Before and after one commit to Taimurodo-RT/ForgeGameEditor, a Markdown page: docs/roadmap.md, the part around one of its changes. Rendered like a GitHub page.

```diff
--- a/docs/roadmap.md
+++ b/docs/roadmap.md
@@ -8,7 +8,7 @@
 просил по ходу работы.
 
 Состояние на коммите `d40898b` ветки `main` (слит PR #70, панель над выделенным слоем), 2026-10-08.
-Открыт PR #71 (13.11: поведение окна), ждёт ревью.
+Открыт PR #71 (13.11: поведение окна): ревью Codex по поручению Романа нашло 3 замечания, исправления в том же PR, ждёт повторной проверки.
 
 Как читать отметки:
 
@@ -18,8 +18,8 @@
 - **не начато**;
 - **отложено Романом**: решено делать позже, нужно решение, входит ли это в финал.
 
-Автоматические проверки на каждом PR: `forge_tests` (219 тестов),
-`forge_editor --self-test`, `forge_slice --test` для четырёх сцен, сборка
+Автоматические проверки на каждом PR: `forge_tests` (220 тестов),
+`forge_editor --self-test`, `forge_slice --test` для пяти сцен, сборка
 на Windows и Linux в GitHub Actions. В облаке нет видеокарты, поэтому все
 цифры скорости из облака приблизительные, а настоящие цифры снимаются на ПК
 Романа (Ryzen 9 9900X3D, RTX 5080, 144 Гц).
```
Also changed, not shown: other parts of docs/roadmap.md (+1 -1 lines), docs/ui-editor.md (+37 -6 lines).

> **WHAT IS REQUIRED**
Write out the records above exactly as given.

> **COMPLETED TASK**
Before and after one commit to Taimurodo-RT/ForgeGameEditor, a Markdown page: docs/roadmap.md, the part around one of its changes. Rendered like a GitHub page.

```diff
--- a/docs/roadmap.md
+++ b/docs/roadmap.md
@@ -8,7 +8,7 @@
 просил по ходу работы.
 
 Состояние на коммите `d40898b` ветки `main` (слит PR #70, панель над выделенным слоем), 2026-10-08.
-Открыт PR #71 (13.11: поведение окна), ждёт ревью.
+Открыт PR #71 (13.11: поведение окна): ревью Codex по поручению Романа нашло 3 замечания, исправления в том же PR, ждёт повторной проверки.
 
 Как читать отметки:
 
@@ -18,8 +18,8 @@
 - **не начато**;
 - **отложено Романом**: решено делать позже, нужно решение, входит ли это в финал.
 
-Автоматические проверки на каждом PR: `forge_tests` (219 тестов),
-`forge_editor --self-test`, `forge_slice --test` для четырёх сцен, сборка
+Автоматические проверки на каждом PR: `forge_tests` (220 тестов),
+`forge_editor --self-test`, `forge_slice --test` для пяти сцен, сборка
 на Windows и Linux в GitHub Actions. В облаке нет видеокарты, поэтому все
 цифры скорости из облака приблизительные, а настоящие цифры снимаются на ПК
 Романа (Ryzen 9 9900X3D, RTX 5080, 144 Гц).
```
Also changed, not shown: other parts of docs/roadmap.md (+1 -1 lines), docs/ui-editor.md (+37 -6 lines).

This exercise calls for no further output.